I submit that, not only does Washington Post columnist Dana Milbank unfairly play the race card against Alabama Senator Jeff Sessions; in his myopic view, he totally fails to see where and how it actually should be played on the issue of illegal immigration.
WaPo columnist Dana Milbank headlines: Forget Politics. This Battle Is Personal
Alabama’s Jeff Sessions sure knows how to nurse a grudge. Talking about his family earlier this year, the Republican senator recalled that "Lincoln killed one of them at Antietam."
Now he is turning his prodigious anger on legislation the Senate is expected to approve on Thursday that would allow millions of illegal immigrants to become citizens. In the process, Sessions is taking on the White House, his leaders in the Senate, the Congressional Budget Office and business interests at home.
"This bill is one of the worst pieces of legislation to come before the Senate," he proclaimed at a news conference yesterday, his second on the topic in as many weeks. He paused, unsatisfied with that superlative. "It’s the worst piece of legislation to come before the Senate since I’ve been here."
This is absolutely political and were I from the South, I might take offense at Milbank’s choice of lede. It’s at least plausible that by highlighting Senator Session’s Southern roots while introducing the immigration issue, Milbank could be accused of subtly suggesting Sessions has racist motivations.
After all, isn’t that the same prodigious anger Milbank clearly states Sessions is turning against immigration legislation? Read it again without the break.
Alabama’s Jeff Sessions sure knows how to nurse a grudge. Talking about his family earlier this year, the Republican senator recalled that "Lincoln killed one of them at Antietam." Now he is turning his prodigious anger on legislation the Senate is expected to approve on Thursday that would allow millions of illegal immigrants to become citizens.
What Milbank fails to take into account is the incredible anger many Americans, North and South, Black, White, Brown and Red are feeling at this atrocious undermining of the value of American citizenship. And although it’s spelled out for him in his own story, Milbank misses the point as to where the race card could justifiably be played.
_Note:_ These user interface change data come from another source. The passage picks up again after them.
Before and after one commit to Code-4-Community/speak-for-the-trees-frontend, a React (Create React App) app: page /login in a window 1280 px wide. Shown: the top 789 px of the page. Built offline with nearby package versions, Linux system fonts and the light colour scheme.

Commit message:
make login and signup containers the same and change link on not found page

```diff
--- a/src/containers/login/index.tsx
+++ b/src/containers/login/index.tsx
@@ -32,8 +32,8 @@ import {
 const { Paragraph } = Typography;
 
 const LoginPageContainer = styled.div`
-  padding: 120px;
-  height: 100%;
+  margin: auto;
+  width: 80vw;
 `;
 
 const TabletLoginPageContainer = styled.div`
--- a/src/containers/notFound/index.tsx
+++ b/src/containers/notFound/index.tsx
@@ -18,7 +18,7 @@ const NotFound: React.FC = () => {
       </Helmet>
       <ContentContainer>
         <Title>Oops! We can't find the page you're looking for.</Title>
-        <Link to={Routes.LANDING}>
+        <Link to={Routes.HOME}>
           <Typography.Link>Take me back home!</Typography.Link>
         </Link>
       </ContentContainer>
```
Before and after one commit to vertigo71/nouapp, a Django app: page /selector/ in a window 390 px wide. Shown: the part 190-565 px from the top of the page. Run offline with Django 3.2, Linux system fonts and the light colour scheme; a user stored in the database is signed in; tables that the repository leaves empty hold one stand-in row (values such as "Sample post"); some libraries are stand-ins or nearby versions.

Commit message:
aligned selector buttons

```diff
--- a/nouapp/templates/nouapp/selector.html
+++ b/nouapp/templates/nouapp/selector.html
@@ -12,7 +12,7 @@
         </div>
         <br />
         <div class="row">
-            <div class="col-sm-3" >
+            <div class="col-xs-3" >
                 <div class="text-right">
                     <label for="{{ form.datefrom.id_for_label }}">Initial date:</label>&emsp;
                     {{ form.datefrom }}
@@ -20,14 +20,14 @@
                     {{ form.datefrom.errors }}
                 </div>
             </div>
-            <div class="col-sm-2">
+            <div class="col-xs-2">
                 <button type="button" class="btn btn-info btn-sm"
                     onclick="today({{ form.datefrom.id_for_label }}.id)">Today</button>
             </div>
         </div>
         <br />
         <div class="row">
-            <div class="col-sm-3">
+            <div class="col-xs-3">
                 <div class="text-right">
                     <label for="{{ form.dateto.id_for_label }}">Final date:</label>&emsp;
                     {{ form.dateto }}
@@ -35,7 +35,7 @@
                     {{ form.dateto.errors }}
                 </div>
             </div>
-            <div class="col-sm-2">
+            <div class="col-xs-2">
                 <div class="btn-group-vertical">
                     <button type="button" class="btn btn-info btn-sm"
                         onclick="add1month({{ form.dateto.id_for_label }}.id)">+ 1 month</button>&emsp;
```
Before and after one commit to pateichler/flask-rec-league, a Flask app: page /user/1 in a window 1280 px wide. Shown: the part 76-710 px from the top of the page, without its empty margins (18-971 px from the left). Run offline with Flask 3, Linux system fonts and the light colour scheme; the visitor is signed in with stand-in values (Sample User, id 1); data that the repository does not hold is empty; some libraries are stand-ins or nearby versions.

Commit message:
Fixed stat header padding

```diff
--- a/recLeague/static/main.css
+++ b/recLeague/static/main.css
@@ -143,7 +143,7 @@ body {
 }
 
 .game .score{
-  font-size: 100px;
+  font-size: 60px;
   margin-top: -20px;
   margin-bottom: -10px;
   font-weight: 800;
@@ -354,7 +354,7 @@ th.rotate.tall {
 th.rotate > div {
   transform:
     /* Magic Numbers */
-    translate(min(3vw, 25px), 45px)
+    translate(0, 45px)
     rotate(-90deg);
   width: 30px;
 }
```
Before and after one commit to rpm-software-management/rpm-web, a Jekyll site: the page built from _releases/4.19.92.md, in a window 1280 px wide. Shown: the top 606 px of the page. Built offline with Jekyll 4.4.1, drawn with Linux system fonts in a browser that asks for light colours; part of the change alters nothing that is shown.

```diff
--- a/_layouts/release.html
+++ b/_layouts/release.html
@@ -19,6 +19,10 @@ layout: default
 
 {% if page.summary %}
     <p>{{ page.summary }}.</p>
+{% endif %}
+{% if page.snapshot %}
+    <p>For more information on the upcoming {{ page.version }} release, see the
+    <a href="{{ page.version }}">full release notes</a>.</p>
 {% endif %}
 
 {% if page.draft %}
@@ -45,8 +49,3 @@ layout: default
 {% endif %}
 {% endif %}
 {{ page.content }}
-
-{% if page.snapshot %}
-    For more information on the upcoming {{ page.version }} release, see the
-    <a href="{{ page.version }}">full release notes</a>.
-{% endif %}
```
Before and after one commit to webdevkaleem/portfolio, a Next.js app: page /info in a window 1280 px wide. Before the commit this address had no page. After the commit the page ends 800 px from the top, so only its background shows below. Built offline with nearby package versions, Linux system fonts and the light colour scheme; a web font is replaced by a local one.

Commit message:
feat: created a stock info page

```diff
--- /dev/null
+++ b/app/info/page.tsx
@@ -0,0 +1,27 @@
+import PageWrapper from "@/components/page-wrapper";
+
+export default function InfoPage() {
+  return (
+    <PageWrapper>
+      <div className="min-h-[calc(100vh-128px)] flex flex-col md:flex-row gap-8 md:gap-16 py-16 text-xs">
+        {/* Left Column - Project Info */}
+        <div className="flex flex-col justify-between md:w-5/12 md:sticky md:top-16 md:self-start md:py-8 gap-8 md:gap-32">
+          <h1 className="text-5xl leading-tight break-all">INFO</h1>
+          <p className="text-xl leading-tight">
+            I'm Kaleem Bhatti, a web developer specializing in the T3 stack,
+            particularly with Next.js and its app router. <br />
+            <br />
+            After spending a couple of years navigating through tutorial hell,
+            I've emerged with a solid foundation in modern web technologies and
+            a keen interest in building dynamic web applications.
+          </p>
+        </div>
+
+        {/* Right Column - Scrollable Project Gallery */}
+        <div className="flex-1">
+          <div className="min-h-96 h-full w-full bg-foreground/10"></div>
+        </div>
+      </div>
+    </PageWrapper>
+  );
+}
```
Linda Scott of PBS’s "NewsHour" pointed out that the Alabama Farmers Federation takes the opposite view.
The senator fired back: "They want cheap labor and they’re not considering the interest of the United States of America."
Cheap farm labor? Of a different color and at a lower wage? Come on, Mr. Milbank. If you are such a keen observer of things, why don’t you call a spade a spade? Or is that Mexican in this case?
Between special interest groups served by a growing underclass and big business special interests intent on maintaining a steady supply of cheap labor, it’s apparent to many in this debate who has the interests of America in their heart … and who is simply looking for access to the 2006 equivalent of, or next best thing to slaves.